People who have developed their EI tend to be less self-focused and more community focused; less concerned with their own needs and more concerned about positioning others for success and becoming catalysts for change in their organizations and communities. They are less fearful and more courageous; less blaming and more willing to take accountability.

Surjeet Rai-Lewis is a consultant and Rick Lash is the national expertise leader, organization effectiveness and management development at Hay Group, a worldwide consulting firm specializing in organizational effectiveness and HR. They can be reached at (416) 868-1371.

Reading List: Emotional Intelligence
•Emotional Intelligence: Why It Can Matter More Than IQ

Daniel Goleman

•Emotional Intelligence at Work
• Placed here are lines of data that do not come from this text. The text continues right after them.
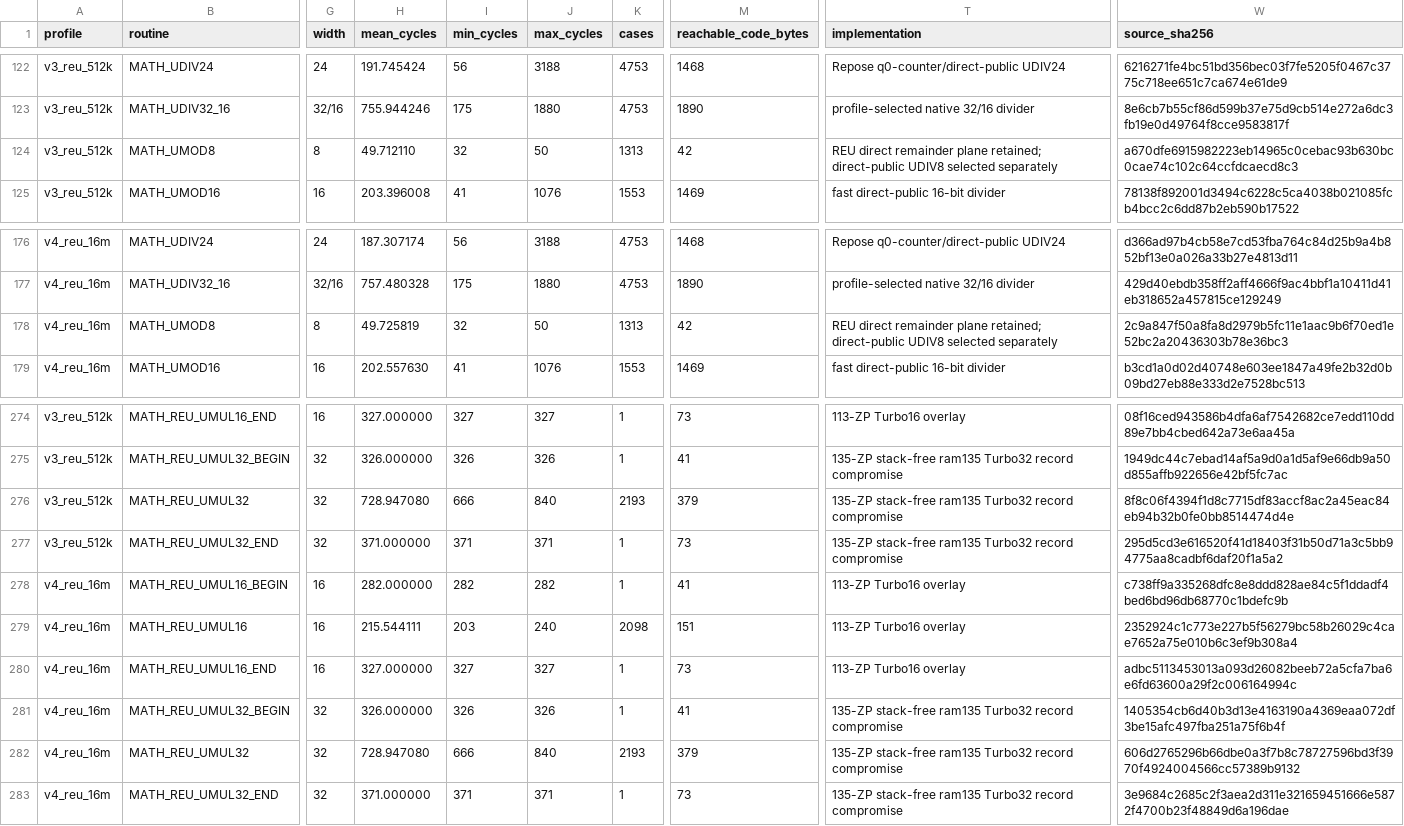
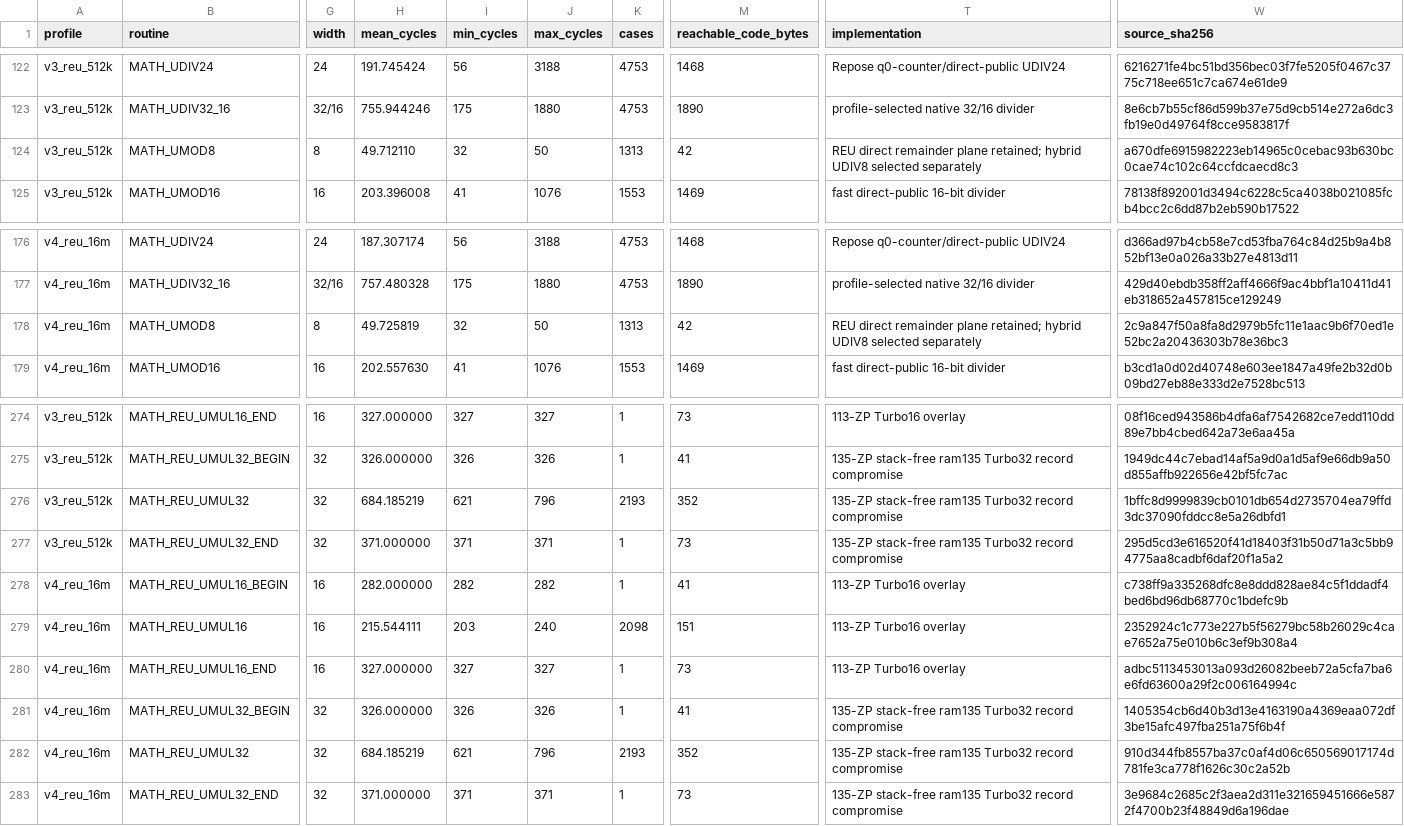
Before and after one commit to floppyrom/C64-Math-Library, a CSV file: benchmarks/PUBLIC_PROFILE_RESULTS.csv, drawn as a sheet; only a part is shown, gaps mark what is left out; the diff names each change by its address in the sheet, - before the commit and + after, or states it on an @@ line.

```diff
--- a/benchmarks/PUBLIC_PROFILE_RESULTS.csv
+++ b/benchmarks/PUBLIC_PROFILE_RESULTS.csv
-T124 (implementation): …plane retained; direct-public UDIV8 selected…
+T124 (implementation): …plane retained; hybrid UDIV8 selected…
-T178 (implementation): …plane retained; direct-public UDIV8 selected…
+T178 (implementation): …plane retained; hybrid UDIV8 selected…
-H276 (mean_cycles): 728.947080
+H276 (mean_cycles): 684.185219
-I276 (min_cycles): 666
+I276 (min_cycles): 621
-J276 (max_cycles): 840
+J276 (max_cycles): 796
-M276 (reachable_code_bytes): 379
+M276 (reachable_code_bytes): 352
-W276 (source_sha256): 8f8c06f4394f1d8c7715df83accf8ac2a45eac84eb94b32b0fe0bb8514474d4e
+W276 (source_sha256): 1bffc8d9999839cb0101db654d2735704ea79ffd3dc37090fddcc8e5a26dbfd1
-H282 (mean_cycles): 728.947080
+H282 (mean_cycles): 684.185219
-I282 (min_cycles): 666
+I282 (min_cycles): 621
-J282 (max_cycles): 840
+J282 (max_cycles): 796
-M282 (reachable_code_bytes): 379
+M282 (reachable_code_bytes): 352
-W282 (source_sha256): 606d2765296b66dbe0a3f7b8c78727596bd3f3970f4924004566cc57389b9132
+W282 (source_sha256): 910d344fb8557ba37c0af4d06c650569017174d781fe3ca778f1626c30c2a52b
```
Also changed, not shown: benchmarks/BEST_PROFILE_RESULTS.csv, docs/CONSOLIDATED_ROUTINE_TABLE.csv, 23 other files.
Hendrie Weisinger

•Emotional Smarts: Redefining Personal and Professional Competence

June Donaldson

•Executive Eq: Emotional Intelligence in Leadership and Organization

Robert K. Cooper

•Constructive Thinking: The Key to Emotional Intelligence

Seymour Epstein

•Emotional Intelligence Works: Developing ‘People Smart’ Strategies

S. Michael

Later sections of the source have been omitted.